Miami - Seven years ago Ernesto Oliva escaped Cuba and came to the U.S. in a speedboat filled with refugees. He was determined to start a new life in America, and now he is using that same steadfast determination to win major awards in his chosen career.
Oliva recently completed his apprenticeship at Miami's Air Conditioning Technical Center, commonly known as AC Tech. He also recently won the third in a series of four apprenticeship contests and is preparing to go on to national level. To win, he knows he must hit the books.
“My biggest challenge has been to keep studying to make sure I will win,” Ernesto said. “When I get home from a long day of work, I may want to go to sleep, but I will study instead.”
Oliva is no stranger to working hard to achieve a goal. He was 28-years-old when he decided to escape the government repression of his native Cuba. He bought and resold rum to raise the $8,000 he needed to buy a ticket to freedom: the last opening left on a 32-passenger speedboat.

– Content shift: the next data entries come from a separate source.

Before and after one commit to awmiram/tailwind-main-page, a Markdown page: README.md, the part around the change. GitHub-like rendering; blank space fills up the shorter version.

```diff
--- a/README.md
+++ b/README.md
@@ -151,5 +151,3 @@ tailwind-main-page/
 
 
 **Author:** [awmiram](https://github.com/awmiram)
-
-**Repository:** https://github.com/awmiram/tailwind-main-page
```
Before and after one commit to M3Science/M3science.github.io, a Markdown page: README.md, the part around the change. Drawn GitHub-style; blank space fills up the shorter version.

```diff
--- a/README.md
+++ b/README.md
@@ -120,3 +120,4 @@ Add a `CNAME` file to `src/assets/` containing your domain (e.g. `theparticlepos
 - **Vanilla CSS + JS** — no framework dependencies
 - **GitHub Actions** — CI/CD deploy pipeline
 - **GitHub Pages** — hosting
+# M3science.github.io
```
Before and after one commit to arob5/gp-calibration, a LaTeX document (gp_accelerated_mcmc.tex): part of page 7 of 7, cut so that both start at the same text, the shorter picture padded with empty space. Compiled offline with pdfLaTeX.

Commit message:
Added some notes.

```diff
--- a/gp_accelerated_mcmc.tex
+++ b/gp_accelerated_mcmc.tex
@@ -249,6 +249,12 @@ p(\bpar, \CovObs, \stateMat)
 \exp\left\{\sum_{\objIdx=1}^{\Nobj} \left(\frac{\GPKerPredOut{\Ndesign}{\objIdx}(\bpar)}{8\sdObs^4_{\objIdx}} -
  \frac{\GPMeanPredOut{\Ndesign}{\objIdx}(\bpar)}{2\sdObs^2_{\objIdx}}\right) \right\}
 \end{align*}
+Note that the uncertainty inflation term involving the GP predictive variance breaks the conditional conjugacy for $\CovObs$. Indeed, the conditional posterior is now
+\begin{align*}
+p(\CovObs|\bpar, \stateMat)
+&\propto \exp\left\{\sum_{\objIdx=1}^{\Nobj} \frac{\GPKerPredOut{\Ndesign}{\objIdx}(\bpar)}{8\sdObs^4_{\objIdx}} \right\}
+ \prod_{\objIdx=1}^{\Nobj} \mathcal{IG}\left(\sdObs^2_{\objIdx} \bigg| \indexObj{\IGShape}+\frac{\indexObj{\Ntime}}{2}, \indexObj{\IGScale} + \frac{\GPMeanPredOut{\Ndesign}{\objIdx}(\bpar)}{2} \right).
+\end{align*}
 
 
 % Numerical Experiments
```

En route, their vessel was approached by a boat filled with Cuban soldiers - but fortunately for Oliva and the other passengers, the soldiers turned and left without firing a shot.
Seven hours later, Ernesto and his companions arrived in America.
“I sacrificed many things, leaving my mom, sister and beloved grandfather, but for a great cause; the most beautiful of all - to be free and useful to society,” he said.
Ernesto studied hard and became a citizen of the U.S. He began taking classes at a local vocational school, where a teacher told him about United Association Local Union 725's technical training center in Miami, AC Tech.
Now that Oliva has found the career he loves, he is determined to be the best of the best. He graduated to journeyman status on September 1.
According to Art Warren, Director of AC Tech, “If everyone had the same dedication, desire and drive as Ernesto, our industry problems would be solved.”
AC Tech trains workers for the mechanical contracting industry, providing graduates with expertise in HVACR as well as piping.
The apprenticeship competitions are held by the United Association of Journeymen and Apprentices of the Plumbing, Pipefitting, Sprinkler Fitting Industry of the U.S. and Canada. AC Tech competed in the state-level competition from 1955 until 1974, when it was discontinued. After 1974, however, AC Tech continued to hold yearly competitions among its apprentices.
Last year the state competition started up again. Oliva entered, having already won a local competition, and he won at the state level as well. During the 20 years of the state competition, AC Tech apprentices have won 16 times.
After winning the state contest, Oliva went on to win the UA regional apprenticeship competition in which 13 states were represented. There were five categories in this competition - pipefitting, welding, plumbing, hvacr and sprinkler fitting.
The competition consisted of a written test and 12 hands-on projects. These projects allowed the contestants to demonstrate their problem-solving skills.
The contestants were evaluated by 12 judges. Art Warren was the regional competition's HVACR chairman, and he also served as a judge, along with Mack MacKinnon, training coordinator at AC Tech. Contestants were identified by numbers rather than names to ensure anonymity.
Although his apprenticeship at AC Tech is over, Oliva will not be taking any time off now that he is out of school. He will keep on working and studying. Oliva is employed by DebonAir Mechanical Air Conditioning in Hialeah, Fla.
“DebonAir is very proud of Ernie,” said Charlie Aleshire, owner/vice president at DebonAir. “He is an essential part of the DebonAir team. His attitude and work ethic are unparalleled.”